The nifty thing about potatoes is as the greens are growing you can continue to bury them and as the plant tries to keep growing up to break out of the soil, it will keep producing potatoes. I am going to show you how to use this to grow a long string of potatoes, and recycle some old tires at the same time.
You are going to need;
- Seed potatoes
- 3-4 tires per seed potato
- Enough soil/compost to fill said tires
- Lots of water.
Once you find your potato of choice, before you can plant them they need to be chitted. Basically this just means making them sprout. If you all ready have some sprouting in your kitchen then ok, if not, you will need to place them in a light, dry place, out of direct sunlight, until they start sprouting. Kitchen counter works well, or near a north facing window.
You will then need to cut them up so there are about 3 eyes per piece.
Your seed potatoes are now ready to be planted.
Now here comes the hard part (unless you plan on growing them in your bedroom, or parents basement) you will need to go outside. I promise this won’t take too long, you will be fine.
You don’t need to prepare the soil underneath very much, but you do want to select a location with good drainage.
Now place your tire flat on the ground, and fill it about halfway up with soil.
Place your seed potato in the middle and cover it with a bit more soil.
Water it well and wait.
You need to keep the soil moist and check on the growth at least every week or so.
As soon as the greens get an inch or two high you will need to add more soil. DO NOT completely cover the plant, leave just a bit poking out of the soil. You will need to add more tires as you reach the top, up to 3-4.
Here is a .gif I made to demonstrate it a little.
When you get to the desired height, let it alone to grow, but keep watering it. Depending on the type of potato you can either let the greens die off, cut them off, or dig them up right away.
When you are ready to harvest, simply kick the tires over, an pull out your spuds.
A few tips to help.
Don’t grow them in the same soil as the year before.
Cabbage will grow in old potato soil well.
If you expect frost, you need to cover the plants with straw or something to protect them.

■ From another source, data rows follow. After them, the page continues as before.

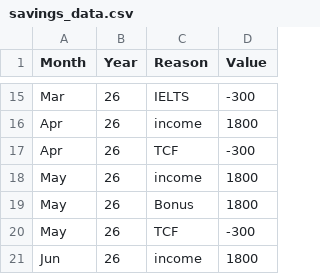
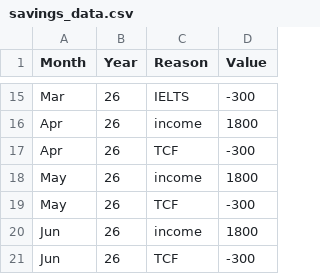
Before and after one commit to AhmadSidaoui/ahmadsidaoui.github.io, a CSV file: backend/savings_data.csv, drawn as a sheet; only a part is shown, gaps mark what is left out; the shorter side is filled out with more unchanged rows.

Commit message:
Update savings_data.csv via server

```diff
--- a/backend/savings_data.csv
+++ b/backend/savings_data.csv
@@ -18,3 +18,2 @@ Apr,26,TCF,-300
 May,26,income,1800
-May,26,Bonus,1800
 May,26,TCF,-300
```
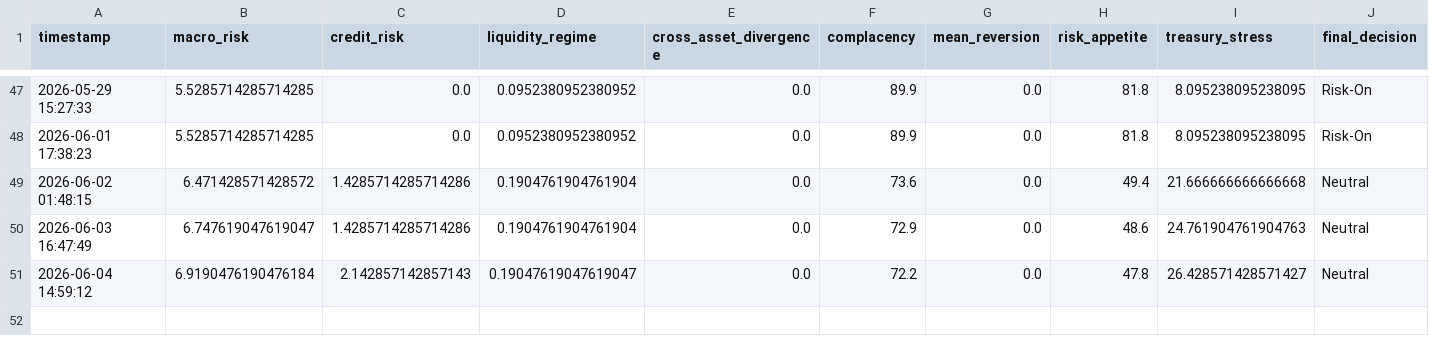
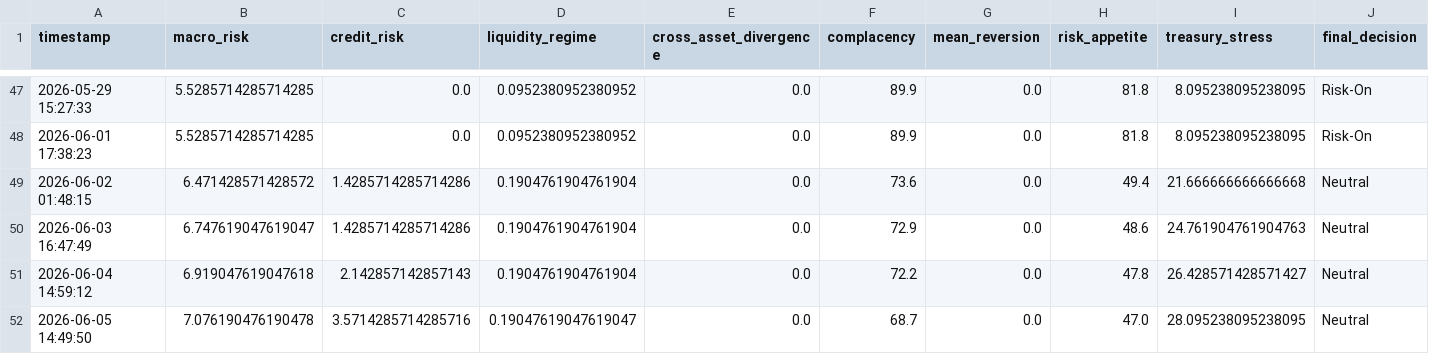
Before and after one commit to AaronMAlbright/credit-risk-dashboard, a CSV file: history/model_run_history.csv, drawn as a sheet; only a part is shown, gaps mark what is left out; rows hold the shown columns only; the diff names each change by its address in the sheet, - before the commit and + after, or states it on an @@ line.

```diff
--- a/history/model_run_history.csv
+++ b/history/model_run_history.csv
-B51 (macro_risk): 6.9190476190476184
+B51 (macro_risk): 6.919047619047618
-D51 (liquidity_regime): 0.19047619047619047
+D51 (liquidity_regime): 0.1904761904761904
+row 52: 2026-06-05 14:49:50 | 7.076190476190478 | 3.5714285714285716 | 0.19047619047619047 | 0.0 | 68.7 | 0.0 | 47.0 | 28.095238095238095 | Neutral
```
Also changed, not shown: history/credit_compensation_scorecard_history.csv.
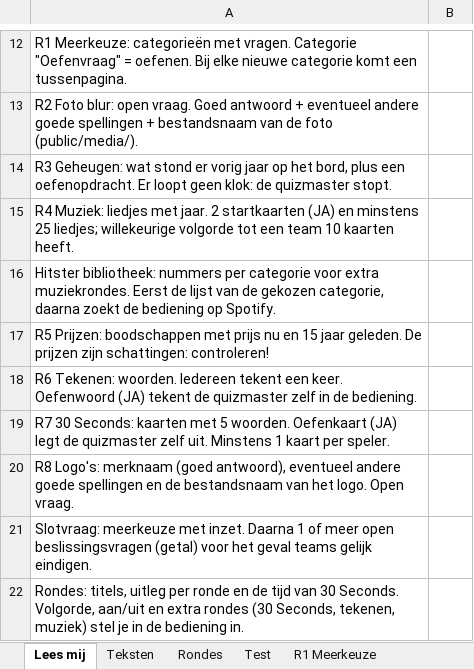
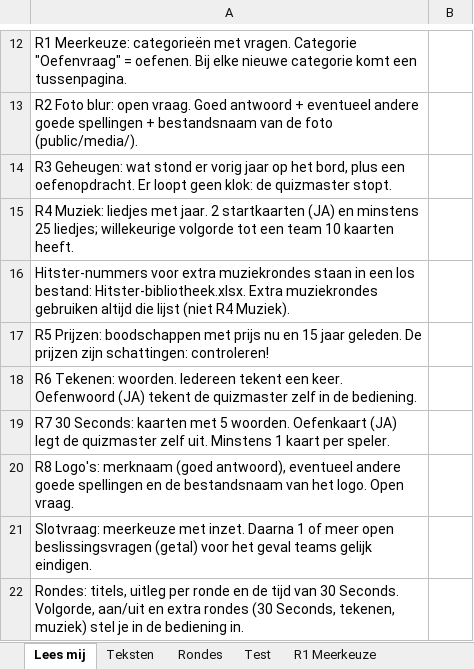
Before and after one commit to errie96/familiequiz, an Excel workbook: vragenlijst.xlsx, sheet Lees mij, drawn as a sheet; only a part is shown, gaps mark what is left out; values as stored, in another font and other column widths than the file's, no borders; the diff names each change by its address in the sheet, - before the commit and + after, or states it on an @@ line.

```diff
--- a/vragenlijst.xlsx (sheet Lees mij)
+++ b/vragenlijst.xlsx (sheet Lees mij)
-A16: Hitster bibliotheek: nummers per categorie voor extra muziekrondes. Eerst de lijst van de gekozen categorie, daarna zoekt de bediening op Spotify.
+A16: Hitster-nummers voor extra muziekrondes staan in een los bestand: Hitster-bibliotheek.xlsx. Extra muziekrondes gebruiken altijd die lijst (niet R4 Muziek).
```
Also changed, not shown: sheet R4 Muziek, other sheet tabs, Hitster-bibliotheek.xlsx, 20 other files.
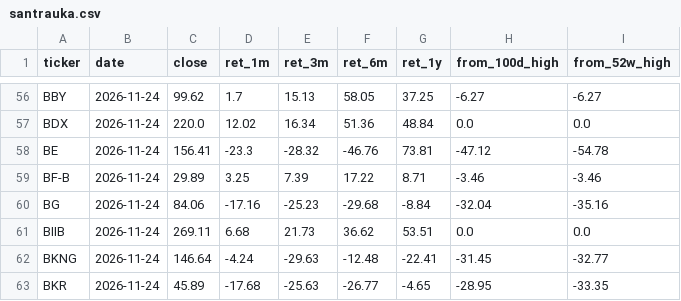
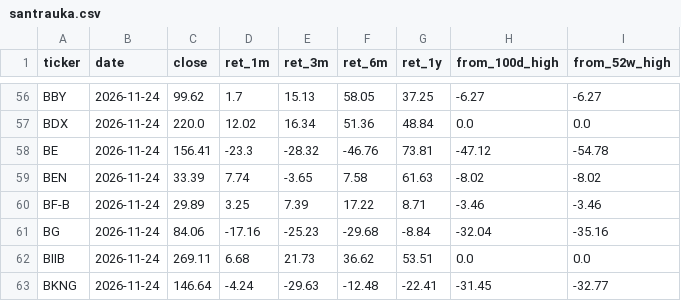
Before and after one commit to marius86pal/rinkos-duomenys, a CSV file: data/santrauka.csv, drawn as a sheet; only a part is shown, gaps mark what is left out; the shorter side is filled out with more unchanged rows.

```diff
--- a/data/santrauka.csv
+++ b/data/santrauka.csv
@@ -58,2 +58,3 @@ BDX,2026-11-24,220.0,12.02,16.34,51.36,48.84,0.0,0.0
 BE,2026-11-24,156.41,-23.3,-28.32,-46.76,73.81,-47.12,-54.78
+BEN,2026-11-24,33.39,7.74,-3.65,7.58,61.63,-8.02,-8.02
 BF-B,2026-11-24,29.89,3.25,7.39,17.22,8.71,-3.46,-3.46
```
Also changed, not shown: data/analitikai.csv, data/analitikai_veiksmai.csv, 5 other files.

Some potatoes need to be planted and harvested at different times of year. Do a little research.
Potatoes like lots of sun. The plant NOT the roots.